String interpolation in JavaScript

July 01, 2020

No matter what you’re doing in JavaScript you’re going to have to deal with strings at some point. String interpolation makes working with them a hell of a lot easier so it’s a great tool to get a handle on.

There’s a few different ways that we can create string literals, with single quotes ':

const normalSingle = 'Hello World!'

with double quotes ":

const normalDouble = 'The Quick Brown Fox'

and finally with a backtick, this is the one we’re going to be focusing on in this article.

const templateLiteral = `The Quick Brown Fox`

Multi-line strings

When we enclose our string with backticks we refer to it as a template literal, added in ES6 they bring a lot to the table. For example using a normal string you would need to use this syntax to get a new line:

const normal = `The Quick Brown Fox /n jumped over the lazy dog`

You could achieve the same in a template literal like this:
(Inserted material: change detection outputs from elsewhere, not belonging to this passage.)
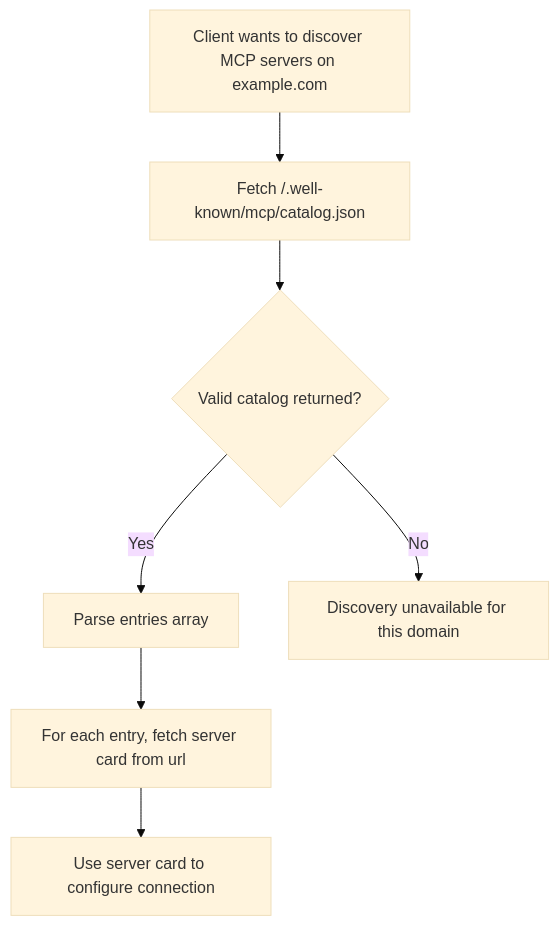
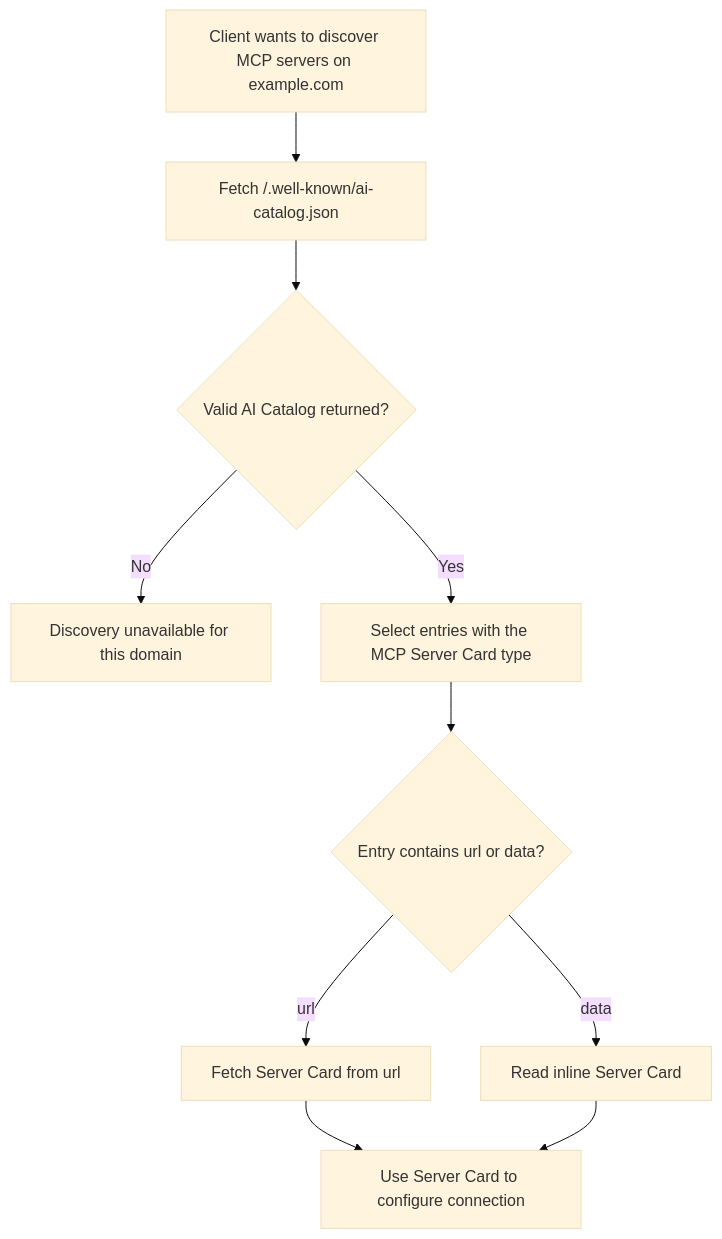
The diagram in docs/discovery.md (modelcontextprotocol/experimental-ext-server-card), drawn with Mermaid (base theme) before and after one commit. The commit also changed other lines of this file and 1 other file, not shown here.

Commit message:
Use AI Catalog for Server Card discovery (#42)

````diff
--- a/docs/discovery.md
+++ b/docs/discovery.md
@@ -141,9 +106,12 @@
 ```mermaid
 flowchart TD
-    A[Client wants to discover MCP servers on example.com] --> B[Fetch /.well-known/mcp/catalog.json]
-    B --> C{Valid catalog returned?}
-    C -->|Yes| D[Parse entries array]
-    C -->|No| E[Discovery unavailable for this domain]
-    D --> F[For each entry, fetch server card from url]
-    F --> G[Use server card to configure connection]
+    A[Client wants to discover MCP servers on example.com] --> B[Fetch /.well-known/ai-catalog.json]
+    B --> C{Valid AI Catalog returned?}
+    C -->|No| D[Discovery unavailable for this domain]
+    C -->|Yes| E[Select entries with the MCP Server Card type]
+    E --> F{Entry contains url or data?}
+    F -->|url| G[Fetch Server Card from url]
+    F -->|data| H[Read inline Server Card]
+    G --> I[Use Server Card to configure connection]
+    H --> I
 ```
````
const templateLiteral = `The Quick Brown Fox
                         jumped over the lazy dog`

Expression interpolation

This is where you’ll really start to see the power of this feature, embedding an expression inside a normal string might look like this:

const a = 7
const b = 2

const result = 'The result is ' + (a + b) + '.'
// The result is 9

Whereas with template literals we can make it more readable:

const a = 7
const b = 2

const result = `The result is ${a + b}.`
// The result is 9

It’s even possible to nest these template literals but we’ll save that for a future article.

Written by Fraser Hamilton a full stack developer based out of Edinburgh, Scotland.

© 2020, Fraser Hamilton